When they’re not looking to the future for bold new footwear concepts, sneaker brands have a habit of trawling the past for inspiration. Typically, this results in the resurgence of modest, easy-to-wear styles from a simpler time in shoe design. Think the Stan Smith or the Reebok Classic.
More recently, however, maximalism has taken over. Now this trend-recycling approach tends to mean reviving some fluorescent, elephantine monstrosity from the peak of 1990s sportswear exuberance and slapping it with Gen Z-friendly name. Which is exactly why the release of the Adidas Continental in 2018 came as such a breath of fresh air.
Rebranded as the ‘Continental 80’, this was a plain, unassuming tennis shoe that went against every trend in contemporary sneaker design. And yet there it was, flying off shelves quicker than you could say ‘Balenciaga Triple S’.
It was a masterclass in stylish subtlety and retro restraint, but what exactly made the Continental 80 one of the most popular shoes in recent memory? And where did it come from anyway?
History Of The Adidas Continental 80
The Adidas Continental first hit shelves in the late 1980s – a decade upheld by Three Stripes fanatics as the greatest in the brand’s history. It was crisp, clean and casual – its pristine white uppers punctuated only by a small branded tab and a thin red stripe to the side of each shoe.
Looks-wise, it borrowed more than a little from aerobic footwear staples of the time. Most notably, the shoes of now Adidas-owned, British sportswear brand Reebok. Still, at its core, the Continental was simply an updated version of some of Adidas’ earlier tennis shoes. It offered the same minimalist style, but with updated flexibility and improved performance on the court.

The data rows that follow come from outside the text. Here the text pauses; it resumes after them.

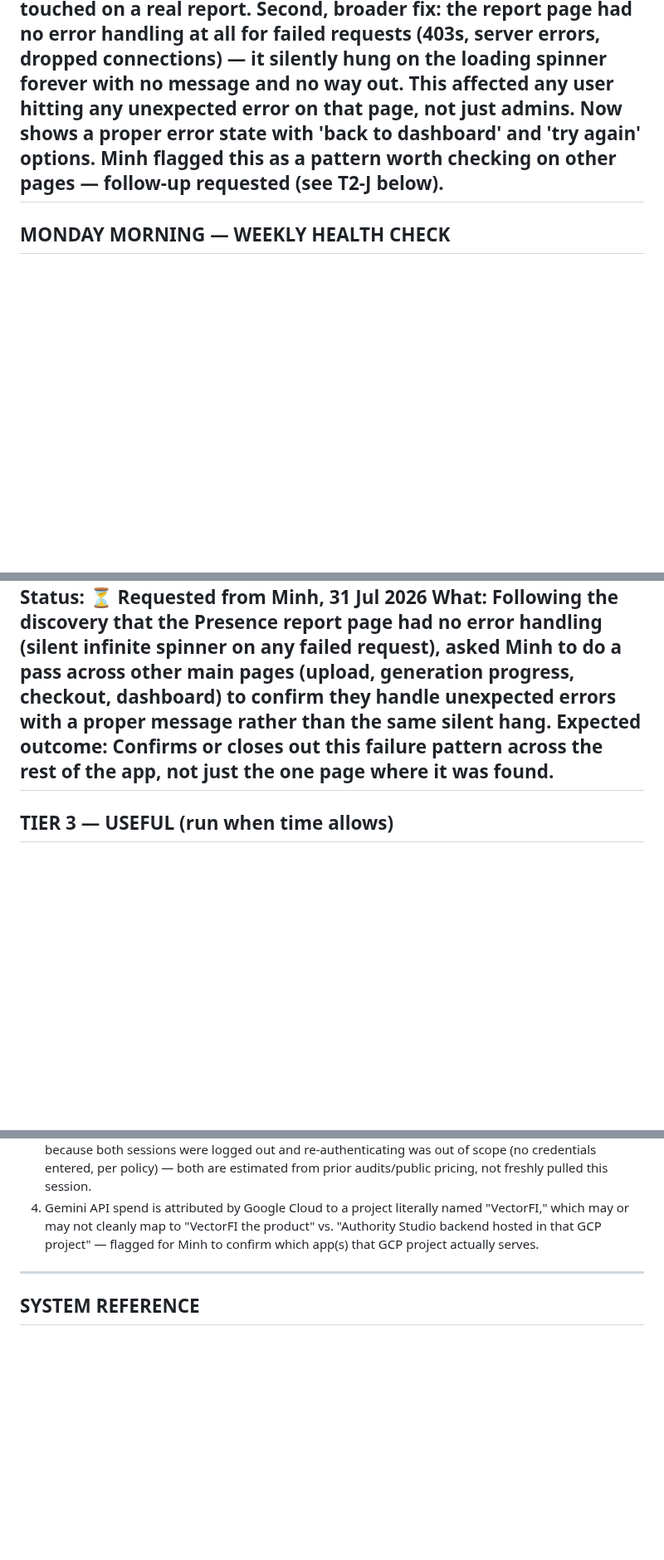
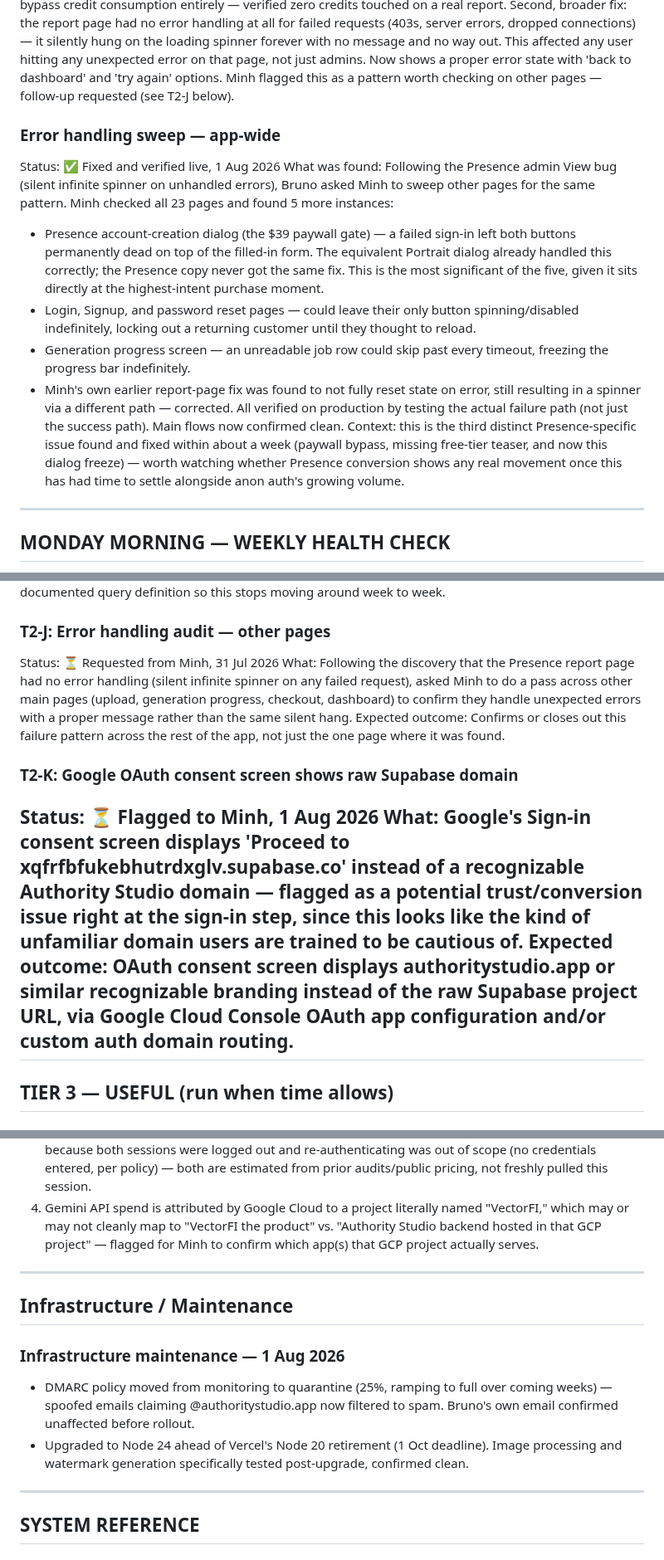
Before and after one commit to bcpina/founder-os-dashboard, a Markdown page: cowork-workflow.md, 3 parts joined by grey strips. Shown at 83% size. GitHub-like rendering; blank space fills up the shorter version.

Commit message:
Error handling sweep, OAuth domain flag, infra maintenance log — 1 Aug 2026

```diff
--- a/cowork-workflow.md
+++ b/cowork-workflow.md
@@ -28,6 +28,16 @@ What was wrong: Superadmin 'View' button on the Presence tab hung indefinitely f
 Fix: Minh added a server-side superadmin allowlist check that only runs after the ownership check fails (zero added cost to normal customer requests), re-verified against the admin allowlist server-side each time (not browser-assertable), with access logging — every admin report view is now recorded (who opened what), intentional given this is someone else's career history being read.
 Bonus catch during implementation: naive admin access would have silently consumed a customer's paid bundle credit when an admin opened their report. Minh caught this and built the admin path to bypass credit consumption entirely — verified zero credits touched on a real report.
 Second, broader fix: the report page had no error handling at all for failed requests (403s, server errors, dropped connections) — it silently hung on the loading spinner forever with no message and no way out. This affected any user hitting any unexpected error on that page, not just admins. Now shows a proper error state with 'back to dashboard' and 'try again' options. Minh flagged this as a pattern worth checking on other pages — follow-up requested (see T2-J below).
+
+### Error handling sweep — app-wide
+Status: ✅ Fixed and verified live, 1 Aug 2026
+What was found: Following the Presence admin View bug (silent infinite spinner on unhandled errors), Bruno asked Minh to sweep other pages for the same pattern. Minh checked all 23 pages and found 5 more instances:
+- Presence account-creation dialog (the $39 paywall gate) — a failed sign-in left both buttons permanently dead on top of the filled-in form. The equivalent Portrait dialog already handled this correctly; the Presence copy never got the same fix. This is the most significant of the five, given it sits directly at the highest-intent purchase moment.
+- Login, Signup, and password reset pages — could leave their only button spinning/disabled indefinitely, locking out a returning customer until they thought to reload.
+- Generation progress screen — an unreadable job row could skip past every timeout, freezing the progress bar indefinitely.
+- Minh's own earlier report-page fix was found to not fully reset state on error, still resulting in a spinner via a different path — corrected.
+All verified on production by testing the actual failure path (not just the success path). Main flows now confirmed clean.
+Context: this is the third distinct Presence-specific issue found and fixed within about a week (paywall bypass, missing free-tier teaser, and now this dialog freeze) — worth watching whether Presence conversion shows any real movement once this has had time to settle alongside anon auth's growing volume.
 ---
 
 ## MONDAY MORNING — WEEKLY HEALTH CHECK
@@ -166,6 +176,10 @@ Expected outcome: Pin down why the query result keeps shrinking and lock in one
 Status: ⏳ Requested from Minh, 31 Jul 2026
 What: Following the discovery that the Presence report page had no error handling (silent infinite spinner on any failed request), asked Minh to do a pass across other main pages (upload, generation progress, checkout, dashboard) to confirm they handle unexpected errors with a proper message rather than the same silent hang.
 Expected outcome: Confirms or closes out this failure pattern across the rest of the app, not just the one page where it was found.
+### T2-K: Google OAuth consent screen shows raw Supabase domain
+Status: ⏳ Flagged to Minh, 1 Aug 2026
+What: Google's Sign-in consent screen displays 'Proceed to xqfrfbfukebhutrdxglv.supabase.co' instead of a recognizable Authority Studio domain — flagged as a potential trust/conversion issue right at the sign-in step, since this looks like the kind of unfamiliar domain users are trained to be cautious of.
+Expected outcome: OAuth consent screen displays authoritystudio.app or similar recognizable branding instead of the raw Supabase project URL, via Google Cloud Console OAuth app configuration and/or custom auth domain routing.
 ---
 ## TIER 3 — USEFUL (run when time allows)
 ### T3-A: Competitor Paywall Benchmark
@@ -273,6 +287,13 @@ Ad spend is ~96% of the monthly run-rate and is the one lever directly under Bru
 4. Gemini API spend is attributed by Google Cloud to a project literally named "VectorFI," which may or may not cleanly map to "VectorFI the product" vs. "Authority Studio backend hosted in that GCP project" — flagged for Minh to confirm which app(s) that GCP project actually serves.
 ---
 
+## Infrastructure / Maintenance
+
+### Infrastructure maintenance — 1 Aug 2026
+- DMARC policy moved from monitoring to quarantine (25%, ramping to full over coming weeks) — spoofed emails claiming @authoritystudio.app now filtered to spam. Bruno's own email confirmed unaffected before rollout.
+- Upgraded to Node 24 ahead of Vercel's Node 20 retirement (1 Oct deadline). Image processing and watermark generation specifically tested post-upgrade, confirmed clean.
+---
+
 ## SYSTEM REFERENCE
 ### Product URLs
 - Authority Portrait: https://authoritystudio.app
```
Also changed, not shown: other parts of cowork-workflow.md (+1 -1 lines).
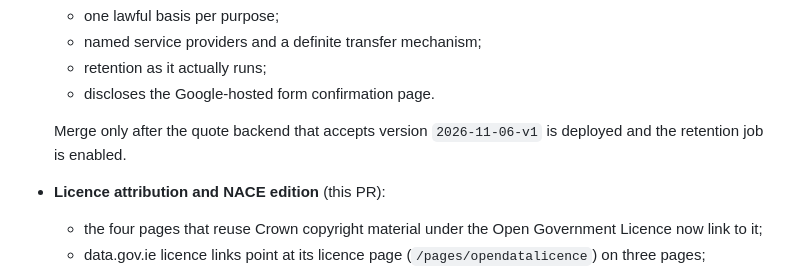
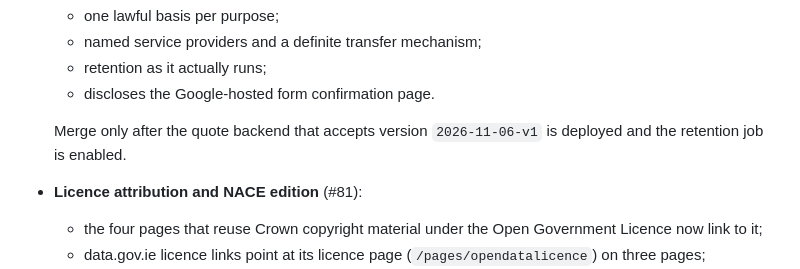
Before and after one commit to ObsidianVentureLab/demandrange-site, a Markdown page: .github/docs/CHANGELOG.md, the part around the change. GitHub-like rendering.

Commit message:
Changelog: name PR #81
Co-Authored-By: Claude Opus 5.5 <noreply@anthropic.com>
Claude-Session: https://claude.ai/code/session_0138t1AjYVxr1r4ozA48Er9Q

```diff
--- a/.github/docs/CHANGELOG.md
+++ b/.github/docs/CHANGELOG.md
@@ -12,7 +12,7 @@ Started on 2026-11-04. Entries before r20 are summarised from the merged pull-re
   - discloses the Google-hosted form confirmation page.
 
   Merge only after the quote backend that accepts version `2026-11-06-v1` is deployed and the retention job is enabled.
-- **Licence attribution and NACE edition** (this PR):
+- **Licence attribution and NACE edition** (#81):
   - the four pages that reuse Crown copyright material under the Open Government Licence now link to it;
   - data.gov.ie licence links point at its licence page (`/pages/opendatalicence`) on three pages;
   - the UK SIC CSV ships with a source and licence note (`uk-sic-2007-manufacturing-codes-README.csv`);
```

Despite all of this, it failed to make much of a splash when it first landed. That’s until it was re-released as part of the brand’s nostalgia laden ‘Yung Series’ in 2018, to unprecedented success.
The sneakers newfound popularity has been pinned largely on its similarity to the Yeezy Calabasas Powerphase, with some commentators going as far as to claim the Kanye West sneaker was based on it. In actual fact, Ye’s retro-tinged trainer was a simple reimagining of another archive model that originally released around the same time: the Adidas Power Phase (note the space).
The original Power Phase was a high-top athletic shoe that aimed to compete with the hugely popular Reebok Workout. It’s often confused with the Continental, something with has perpetuated the Yeezy rumour. Still, there’s no denying the two do have their visual similarities.
What Makes The Continental 80 Great
When pitted against other Sneaker Hall Of Fame residents, such as the Converse All Star or The Stan Smith, the Continental 80 may appear to lack some of the heritage and historical clout that make these shoes what they are. However, where the Continental makes up is for this in the fact that it was able to cut through a sneaker trend that has been gaining momentum for quite some time.
Sneakers have been getting bigger, brighter and bulkier at an alarming rate for at least three years now. It seemed that classic, pared-back styles had been all but forgotten. The ability of the Continental 80 to shift the attention back onto minimalist, retro kicks is testament to its flawless styling and timeless design.
This humble white sneaker single-handedly overthrew one of the biggest trends we’ve seen in footwear for decades and it did it all in the space of just a few short months.
How To Wear Adidas Continental 80s
Thanks to the Continental 80s simple design, it’s a very easy shoe to style. The perfect day-to-day sneaker, it boasts comfort, versatility and a price tag that won’t leave you flogging organs on the dark web come the end of the month.
For a failsafe weekend look starting from the feet up, pop on a pair of Continental 80s with some cuffed green chinos, white socks and a plain T-shirt. Throw a windbreaker over the top on cooler days and tie things together with an unstructured baseball cap, or a bucket hat if you want to take that retro styling a step further.